_EXERCISE DIRECTIONS_: Count how many lines in the data hold "analysis". Only the number.

_EXTRACTED DATA_:
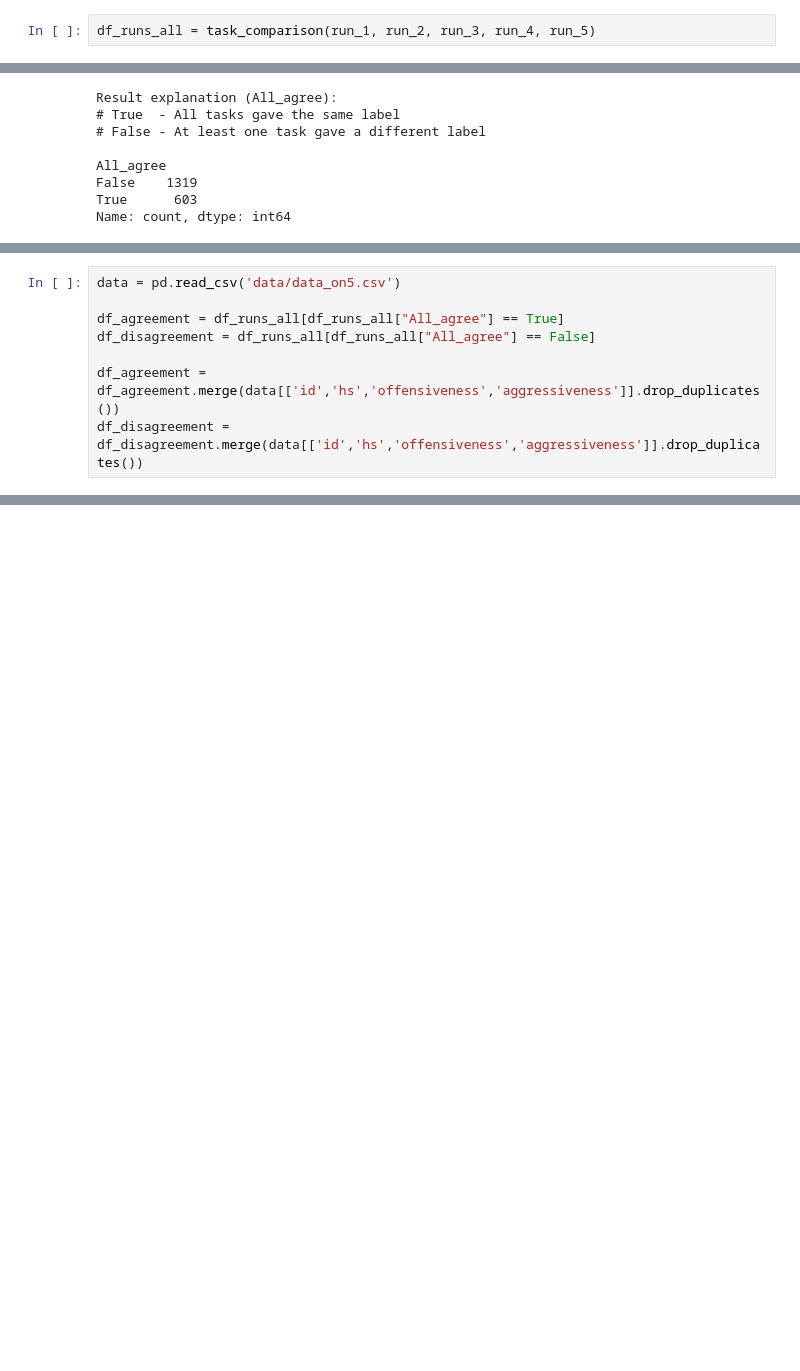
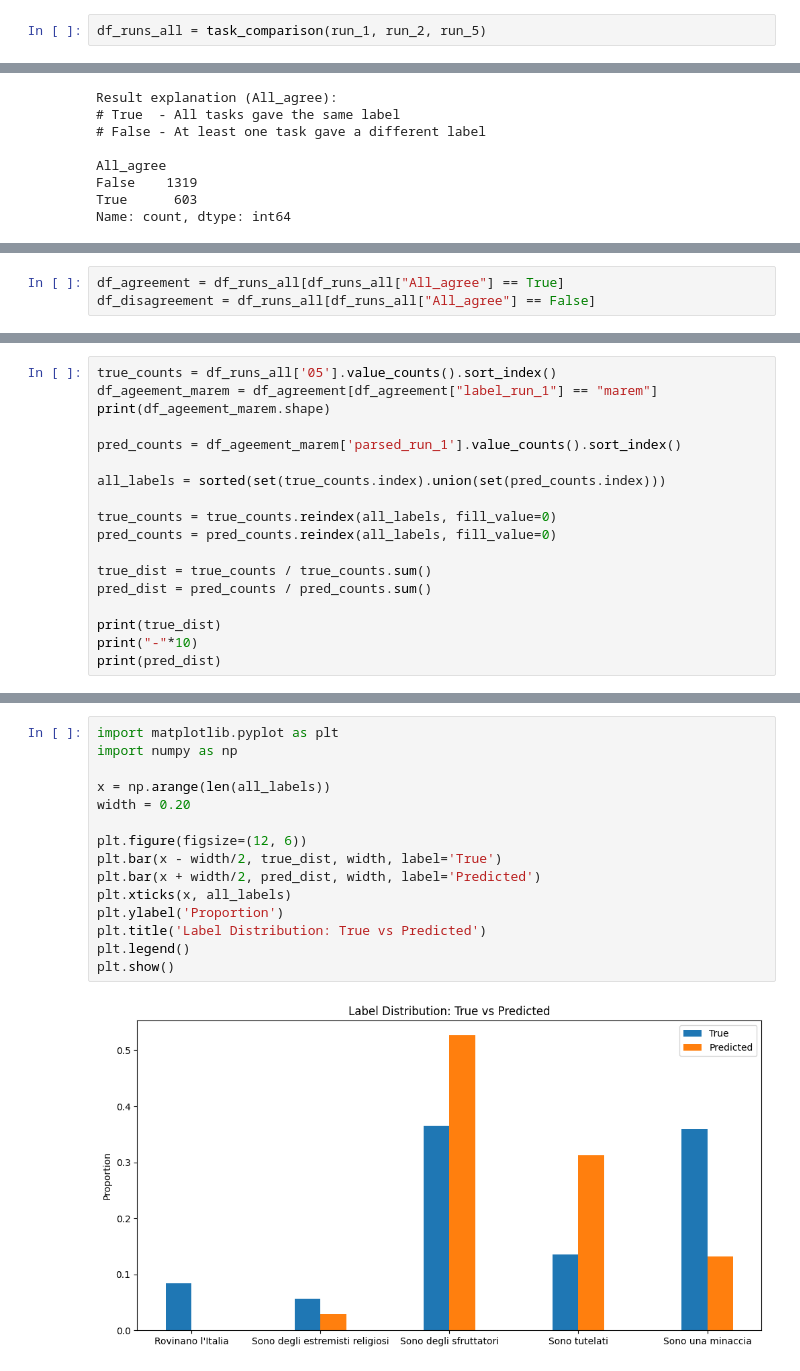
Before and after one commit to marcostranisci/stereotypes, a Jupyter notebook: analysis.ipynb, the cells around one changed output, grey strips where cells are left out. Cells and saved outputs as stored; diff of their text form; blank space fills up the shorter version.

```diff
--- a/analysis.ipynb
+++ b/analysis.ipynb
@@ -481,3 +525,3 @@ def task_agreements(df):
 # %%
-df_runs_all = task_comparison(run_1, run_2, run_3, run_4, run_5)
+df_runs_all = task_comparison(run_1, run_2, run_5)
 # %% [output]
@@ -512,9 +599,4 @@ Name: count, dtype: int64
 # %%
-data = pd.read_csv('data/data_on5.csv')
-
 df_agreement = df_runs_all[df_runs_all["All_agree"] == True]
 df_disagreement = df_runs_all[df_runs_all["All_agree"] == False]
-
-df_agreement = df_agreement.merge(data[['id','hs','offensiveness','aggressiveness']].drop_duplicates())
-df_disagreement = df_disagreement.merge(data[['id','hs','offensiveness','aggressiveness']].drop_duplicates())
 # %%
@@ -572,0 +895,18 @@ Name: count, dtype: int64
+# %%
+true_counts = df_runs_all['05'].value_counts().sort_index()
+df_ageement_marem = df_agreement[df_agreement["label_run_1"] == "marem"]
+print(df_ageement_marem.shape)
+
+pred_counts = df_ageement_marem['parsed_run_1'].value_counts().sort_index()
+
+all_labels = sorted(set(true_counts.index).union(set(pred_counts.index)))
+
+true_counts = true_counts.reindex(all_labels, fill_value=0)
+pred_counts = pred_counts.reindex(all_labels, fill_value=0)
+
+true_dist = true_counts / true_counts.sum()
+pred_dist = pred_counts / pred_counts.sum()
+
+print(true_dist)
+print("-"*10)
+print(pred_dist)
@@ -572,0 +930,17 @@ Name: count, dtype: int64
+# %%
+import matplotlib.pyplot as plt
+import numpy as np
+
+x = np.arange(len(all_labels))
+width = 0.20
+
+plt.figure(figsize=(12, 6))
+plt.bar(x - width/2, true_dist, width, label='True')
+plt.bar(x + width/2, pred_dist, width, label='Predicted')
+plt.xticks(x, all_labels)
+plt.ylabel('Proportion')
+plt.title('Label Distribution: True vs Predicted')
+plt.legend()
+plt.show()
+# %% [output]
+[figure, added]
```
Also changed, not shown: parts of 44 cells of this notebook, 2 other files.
* * *
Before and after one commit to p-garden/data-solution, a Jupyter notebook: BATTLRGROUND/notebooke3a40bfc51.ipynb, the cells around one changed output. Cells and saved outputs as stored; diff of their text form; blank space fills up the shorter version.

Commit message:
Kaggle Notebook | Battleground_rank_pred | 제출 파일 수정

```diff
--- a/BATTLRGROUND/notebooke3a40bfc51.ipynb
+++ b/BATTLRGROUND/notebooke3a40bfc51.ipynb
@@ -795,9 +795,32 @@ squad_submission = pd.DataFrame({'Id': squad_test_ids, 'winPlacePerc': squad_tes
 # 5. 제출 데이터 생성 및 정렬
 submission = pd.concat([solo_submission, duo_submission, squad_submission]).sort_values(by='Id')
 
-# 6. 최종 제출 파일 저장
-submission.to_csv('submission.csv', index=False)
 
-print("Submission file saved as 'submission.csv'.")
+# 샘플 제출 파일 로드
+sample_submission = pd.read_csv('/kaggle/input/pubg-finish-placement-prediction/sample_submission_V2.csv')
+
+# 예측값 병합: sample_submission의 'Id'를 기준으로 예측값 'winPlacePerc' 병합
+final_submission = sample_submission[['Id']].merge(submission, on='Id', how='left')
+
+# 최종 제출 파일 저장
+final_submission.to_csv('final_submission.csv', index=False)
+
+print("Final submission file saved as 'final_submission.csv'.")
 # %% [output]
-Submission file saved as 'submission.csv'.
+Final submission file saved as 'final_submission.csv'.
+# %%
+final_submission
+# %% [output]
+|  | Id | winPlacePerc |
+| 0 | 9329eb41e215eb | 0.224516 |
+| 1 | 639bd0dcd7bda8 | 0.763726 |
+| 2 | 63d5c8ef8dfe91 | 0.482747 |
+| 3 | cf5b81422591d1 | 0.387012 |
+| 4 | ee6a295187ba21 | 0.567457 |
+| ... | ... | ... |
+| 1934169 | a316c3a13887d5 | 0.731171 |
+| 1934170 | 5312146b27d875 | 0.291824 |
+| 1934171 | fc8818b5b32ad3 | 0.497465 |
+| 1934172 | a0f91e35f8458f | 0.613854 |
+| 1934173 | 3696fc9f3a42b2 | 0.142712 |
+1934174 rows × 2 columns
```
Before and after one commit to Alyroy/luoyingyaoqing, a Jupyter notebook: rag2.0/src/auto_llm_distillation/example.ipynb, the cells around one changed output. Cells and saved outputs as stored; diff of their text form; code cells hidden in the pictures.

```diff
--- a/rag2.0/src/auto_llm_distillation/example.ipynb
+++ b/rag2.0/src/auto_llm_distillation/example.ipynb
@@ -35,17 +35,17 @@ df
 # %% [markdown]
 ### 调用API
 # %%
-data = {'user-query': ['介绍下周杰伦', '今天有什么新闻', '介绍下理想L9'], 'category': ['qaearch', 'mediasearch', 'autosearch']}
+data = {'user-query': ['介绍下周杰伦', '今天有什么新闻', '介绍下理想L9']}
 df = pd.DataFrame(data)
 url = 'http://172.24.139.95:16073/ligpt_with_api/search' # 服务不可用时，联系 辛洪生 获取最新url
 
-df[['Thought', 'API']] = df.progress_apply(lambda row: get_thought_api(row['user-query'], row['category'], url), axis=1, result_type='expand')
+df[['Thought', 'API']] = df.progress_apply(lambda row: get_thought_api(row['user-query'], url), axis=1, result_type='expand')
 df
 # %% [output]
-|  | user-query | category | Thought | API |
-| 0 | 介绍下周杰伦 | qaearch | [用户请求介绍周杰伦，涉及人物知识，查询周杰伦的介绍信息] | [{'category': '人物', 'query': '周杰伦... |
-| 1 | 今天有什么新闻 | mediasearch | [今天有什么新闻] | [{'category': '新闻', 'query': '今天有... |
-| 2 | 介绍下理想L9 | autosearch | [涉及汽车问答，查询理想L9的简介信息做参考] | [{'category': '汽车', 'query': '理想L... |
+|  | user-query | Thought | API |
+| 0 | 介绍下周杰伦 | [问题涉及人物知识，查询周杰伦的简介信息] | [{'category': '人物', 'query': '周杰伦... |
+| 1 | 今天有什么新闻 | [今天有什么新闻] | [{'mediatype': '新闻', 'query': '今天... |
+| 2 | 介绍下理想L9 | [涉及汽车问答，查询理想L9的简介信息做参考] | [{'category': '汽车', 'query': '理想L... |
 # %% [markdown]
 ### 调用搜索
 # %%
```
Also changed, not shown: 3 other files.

_TASK OUTPUT_: 3